■ **TASK BRIEF**
Needed from the entries below: every line that holds the word "miniapp".

■ **SUPPLIED ENTRIES**
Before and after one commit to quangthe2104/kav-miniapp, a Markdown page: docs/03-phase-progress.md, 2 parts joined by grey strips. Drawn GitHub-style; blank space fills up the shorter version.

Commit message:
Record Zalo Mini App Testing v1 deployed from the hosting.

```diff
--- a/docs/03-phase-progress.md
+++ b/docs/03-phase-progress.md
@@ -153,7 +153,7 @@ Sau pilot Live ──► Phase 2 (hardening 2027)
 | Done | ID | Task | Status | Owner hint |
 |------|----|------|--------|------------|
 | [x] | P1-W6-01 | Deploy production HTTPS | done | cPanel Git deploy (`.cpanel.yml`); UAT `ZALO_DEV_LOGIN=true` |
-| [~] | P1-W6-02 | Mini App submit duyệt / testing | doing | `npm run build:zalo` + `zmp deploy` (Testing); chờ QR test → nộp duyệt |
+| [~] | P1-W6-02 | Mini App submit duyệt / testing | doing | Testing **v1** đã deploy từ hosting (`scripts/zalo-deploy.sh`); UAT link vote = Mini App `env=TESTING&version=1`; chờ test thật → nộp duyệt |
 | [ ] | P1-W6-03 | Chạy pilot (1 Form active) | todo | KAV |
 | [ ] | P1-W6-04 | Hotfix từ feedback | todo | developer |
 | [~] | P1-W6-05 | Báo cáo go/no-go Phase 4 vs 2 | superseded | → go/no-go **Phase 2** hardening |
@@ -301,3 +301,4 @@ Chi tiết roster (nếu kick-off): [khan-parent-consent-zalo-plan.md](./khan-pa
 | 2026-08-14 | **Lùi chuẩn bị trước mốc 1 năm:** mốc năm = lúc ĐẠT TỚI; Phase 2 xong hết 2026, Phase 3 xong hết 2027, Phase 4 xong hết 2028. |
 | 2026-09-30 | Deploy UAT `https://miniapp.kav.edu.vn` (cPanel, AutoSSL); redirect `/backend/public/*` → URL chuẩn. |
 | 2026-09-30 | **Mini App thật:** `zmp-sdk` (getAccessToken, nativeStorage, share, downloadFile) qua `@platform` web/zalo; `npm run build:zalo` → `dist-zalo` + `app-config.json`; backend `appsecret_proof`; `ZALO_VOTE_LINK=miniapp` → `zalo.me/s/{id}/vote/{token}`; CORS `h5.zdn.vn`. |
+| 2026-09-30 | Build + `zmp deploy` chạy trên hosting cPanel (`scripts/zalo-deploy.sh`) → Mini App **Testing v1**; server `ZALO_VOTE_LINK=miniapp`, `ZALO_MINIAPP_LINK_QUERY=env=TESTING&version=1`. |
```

■ **ANSWER TO THIS TASK**
Before and after one commit to quangthe2104/kav-miniapp, a Markdown page: docs/03-phase-progress.md, 2 parts joined by grey strips. Drawn GitHub-style; blank space fills up the shorter version.
 | 2026-09-30 | Deploy UAT `https://miniapp.kav.edu.vn` (cPanel, AutoSSL); redirect `/backend/public/*` → URL chuẩn. |
 | 2026-09-30 | **Mini App thật:** `zmp-sdk` (getAccessToken, nativeStorage, share, downloadFile) qua `@platform` web/zalo; `npm run build:zalo` → `dist-zalo` + `app-config.json`; backend `appsecret_proof`; `ZALO_VOTE_LINK=miniapp` → `zalo.me/s/{id}/vote/{token}`; CORS `h5.zdn.vn`. |
+| 2026-09-30 | Build + `zmp deploy` chạy trên hosting cPanel (`scripts/zalo-deploy.sh`) → Mini App **Testing v1**; server `ZALO_VOTE_LINK=miniapp`, `ZALO_MINIAPP_LINK_QUERY=env=TESTING&version=1`. |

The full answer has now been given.